The use of creams and gels are very common, requiring daily application once or twice a day. There are FDA approved topical testosterone and testosterone patches. We can also have testosterone cream and gels compounded to a specific dose for a particular patient. The upside to topical testosterone there is no injection. However, there are a few important concerns when it comes to topical testosterone.
Topical testosterone sounds quick and easy, but there are some important concerns which we have to take into account prior to prescribing. Topical testosterone can be transferred through the clothes for up to 12 hours after application. What does this means for patients? We do not recommend topical to men with small children because they can transfer it to the kids. Once testosterone is transferred to the kids they will start developing masculinization symptoms.

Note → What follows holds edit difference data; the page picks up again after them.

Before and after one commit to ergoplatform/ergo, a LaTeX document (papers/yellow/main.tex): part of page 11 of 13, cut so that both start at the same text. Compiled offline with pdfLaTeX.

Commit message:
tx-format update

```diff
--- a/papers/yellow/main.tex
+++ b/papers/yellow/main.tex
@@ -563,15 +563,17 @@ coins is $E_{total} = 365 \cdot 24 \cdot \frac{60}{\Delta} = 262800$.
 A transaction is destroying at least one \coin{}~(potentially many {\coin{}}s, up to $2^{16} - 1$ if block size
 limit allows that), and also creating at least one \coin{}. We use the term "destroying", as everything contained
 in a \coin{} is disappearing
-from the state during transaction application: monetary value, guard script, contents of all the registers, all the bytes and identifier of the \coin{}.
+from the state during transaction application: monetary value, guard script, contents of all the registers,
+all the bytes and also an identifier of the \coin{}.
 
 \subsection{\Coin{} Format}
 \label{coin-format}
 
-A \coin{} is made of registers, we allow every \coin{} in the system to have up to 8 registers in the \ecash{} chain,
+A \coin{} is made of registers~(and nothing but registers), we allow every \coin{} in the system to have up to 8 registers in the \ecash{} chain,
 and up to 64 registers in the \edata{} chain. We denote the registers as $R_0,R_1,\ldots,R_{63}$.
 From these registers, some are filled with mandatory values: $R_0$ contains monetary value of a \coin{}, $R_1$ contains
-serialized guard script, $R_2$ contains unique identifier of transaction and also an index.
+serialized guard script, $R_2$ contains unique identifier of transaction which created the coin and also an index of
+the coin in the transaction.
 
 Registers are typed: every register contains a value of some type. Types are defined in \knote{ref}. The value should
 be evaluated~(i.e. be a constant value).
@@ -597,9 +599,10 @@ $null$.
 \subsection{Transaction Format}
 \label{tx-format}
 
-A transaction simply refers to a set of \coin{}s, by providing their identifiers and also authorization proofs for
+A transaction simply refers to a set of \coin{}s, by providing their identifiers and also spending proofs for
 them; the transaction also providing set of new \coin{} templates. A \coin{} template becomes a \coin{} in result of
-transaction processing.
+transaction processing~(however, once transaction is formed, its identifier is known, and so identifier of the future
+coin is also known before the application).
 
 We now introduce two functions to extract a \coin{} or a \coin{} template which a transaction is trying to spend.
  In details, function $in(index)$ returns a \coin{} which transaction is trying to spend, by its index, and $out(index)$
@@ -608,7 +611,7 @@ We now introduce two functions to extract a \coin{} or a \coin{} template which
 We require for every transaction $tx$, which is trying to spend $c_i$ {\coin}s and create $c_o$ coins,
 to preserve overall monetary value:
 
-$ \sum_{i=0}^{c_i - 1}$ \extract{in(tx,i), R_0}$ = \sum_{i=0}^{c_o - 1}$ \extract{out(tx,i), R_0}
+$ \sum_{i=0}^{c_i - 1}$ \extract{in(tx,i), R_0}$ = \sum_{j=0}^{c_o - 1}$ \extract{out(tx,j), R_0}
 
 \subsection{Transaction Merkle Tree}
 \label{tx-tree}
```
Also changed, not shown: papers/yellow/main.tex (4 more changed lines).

Not only does testosterone transfer occur up to 12 hours after application, if you are not careful with your hygiene after application will also inadvertently transfer testosterone to others. For instance, lets say you apply your testosterone gel a with your right hand and then you use that hand to open the faucet, you will leave some residual testosterone on the tap and some who comes along and opens that faucet later will inadvertently absorb testosterone.

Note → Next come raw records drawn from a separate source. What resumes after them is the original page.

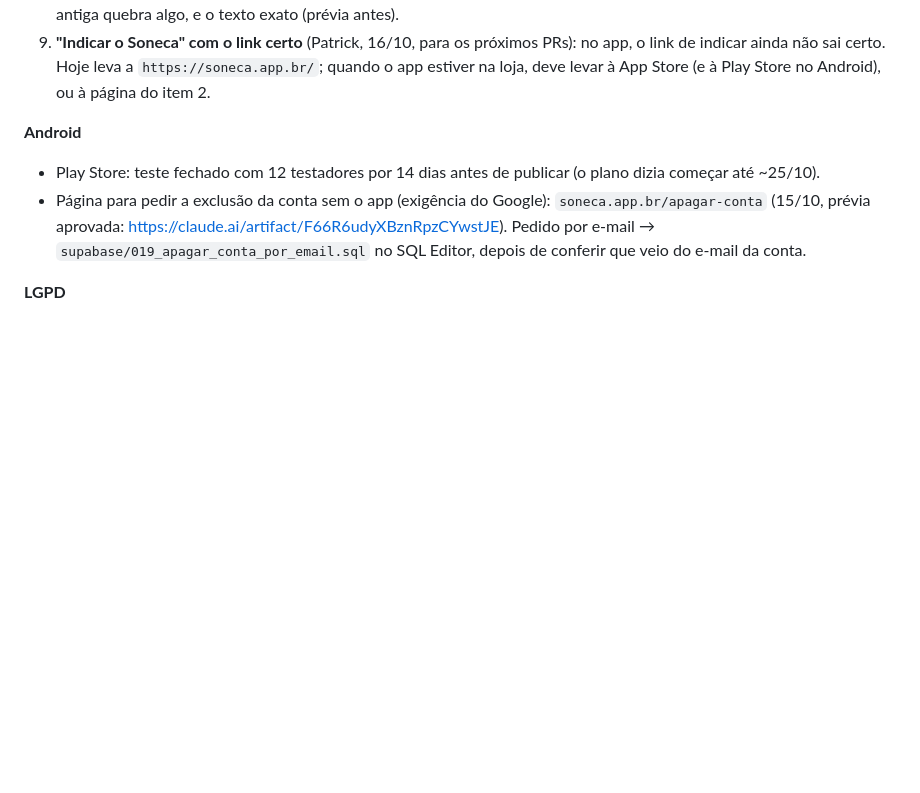
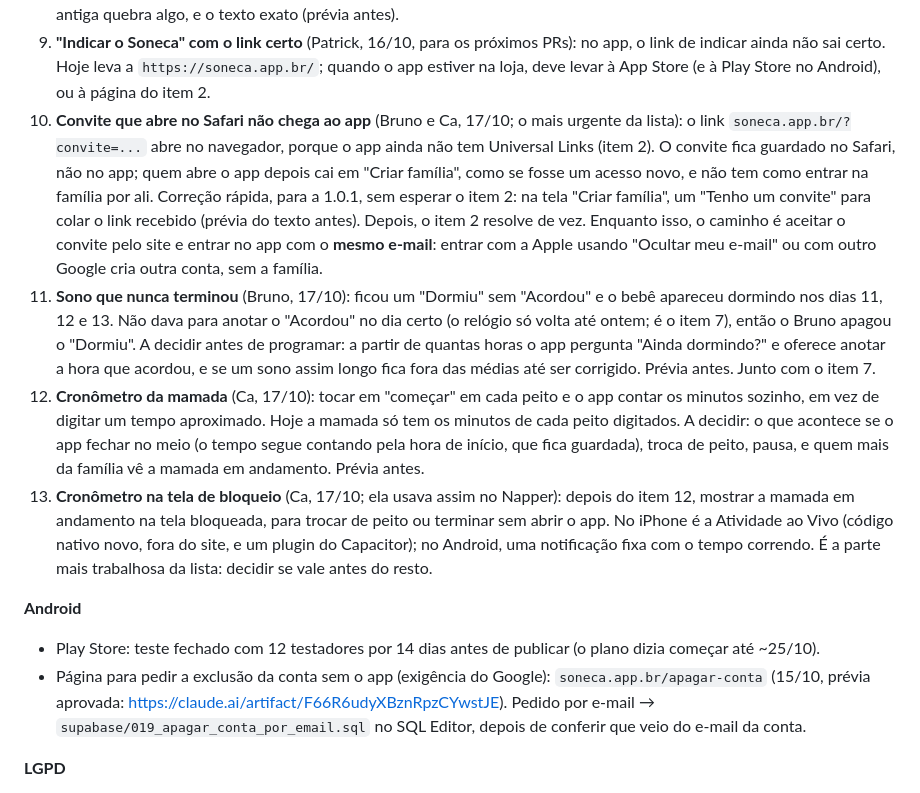
Before and after one commit to mesquitaph-cloud/caderninho, a Markdown page: README.md, the part around the change. Drawn GitHub-style; blank space fills up the shorter version.

Commit message:
Backlog: convite que não chega ao app, sono sem fim e cronômetro da mamada
Pedidos do Bruno e da Ca (17/10). O link de convite abre no Safari e o app
não recebe o convite: quem abre o app cai em "Criar família". Entra como o
mais urgente, com uma correção rápida para a 1.0.1 ("Tenho um convite").
Também o "Dormiu" sem "Acordou" que deixou o bebê dormindo por dias, o
cronômetro de cada peito e o cronômetro na tela de bloqueio.

Co-Authored-By: Claude Opus 5.5 <noreply@anthropic.com>

```diff
--- a/README.md
+++ b/README.md
@@ -58,6 +58,28 @@ da Apple em 14/10; a publicação é manual, depois da aprovação.
 9. **"Indicar o Soneca" com o link certo** (Patrick, 16/10, para os próximos PRs): no app, o link de
    indicar ainda não sai certo. Hoje leva a `https://soneca.app.br/`; quando o app estiver na loja, deve
    levar à App Store (e à Play Store no Android), ou à página do item 2.
+10. **Convite que abre no Safari não chega ao app** (Bruno e Ca, 17/10; o mais urgente da lista): o link
+    `soneca.app.br/?convite=...` abre no navegador, porque o app ainda não tem Universal Links (item 2).
+    O convite fica guardado no Safari, não no app; quem abre o app depois cai em "Criar família", como se
+    fosse um acesso novo, e não tem como entrar na família por ali. Correção rápida, para a 1.0.1, sem
+    esperar o item 2: na tela "Criar família", um "Tenho um convite" para colar o link recebido (prévia do
+    texto antes). Depois, o item 2 resolve de vez. Enquanto isso, o caminho é aceitar o convite pelo site
+    e entrar no app com o **mesmo e-mail**: entrar com a Apple usando "Ocultar meu e-mail" ou com outro
+    Google cria outra conta, sem a família.
+11. **Sono que nunca terminou** (Bruno, 17/10): ficou um "Dormiu" sem "Acordou" e o bebê apareceu dormindo
+    nos dias 11, 12 e 13. Não dava para anotar o "Acordou" no dia certo (o relógio só volta até ontem; é o
+    item 7), então o Bruno apagou o "Dormiu". A decidir antes de programar: a partir de quantas horas o
+    app pergunta "Ainda dormindo?" e oferece anotar a hora que acordou, e se um sono assim longo fica fora
+    das médias até ser corrigido. Prévia antes. Junto com o item 7.
+12. **Cronômetro da mamada** (Ca, 17/10): tocar em "começar" em cada peito e o app contar os minutos
+    sozinho, em vez de digitar um tempo aproximado. Hoje a mamada só tem os minutos de cada peito digitados.
+    A decidir: o que acontece se o app fechar no meio (o tempo segue contando pela hora de início, que
+    fica guardada), troca de peito, pausa, e quem mais da família vê a mamada em andamento. Prévia antes.
+13. **Cronômetro na tela de bloqueio** (Ca, 17/10; ela usava assim no Napper): depois do item 12, mostrar
+    a mamada em andamento na tela bloqueada, para trocar de peito ou terminar sem abrir o app. No iPhone é
+    a Atividade ao Vivo (código nativo novo, fora do site, e um plugin do Capacitor); no Android, uma
+    notificação fixa com o tempo correndo. É a parte mais trabalhosa da lista: decidir se vale antes do
+    resto.
 
 **Android**
 
```
Also changed, not shown: PLATAFORMAS.md (+4 -0 lines).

Men who are married or involved in a relationship should really consider not using topical testosterone because it can be transferred during intimacy.
On another note, testosterone applied on the skin is quickly converted to DHT because most of the enzymes which convert testosterone to DHT is located in the skin. While on testosterone therapy the DHT levels will monitored on a regular basis.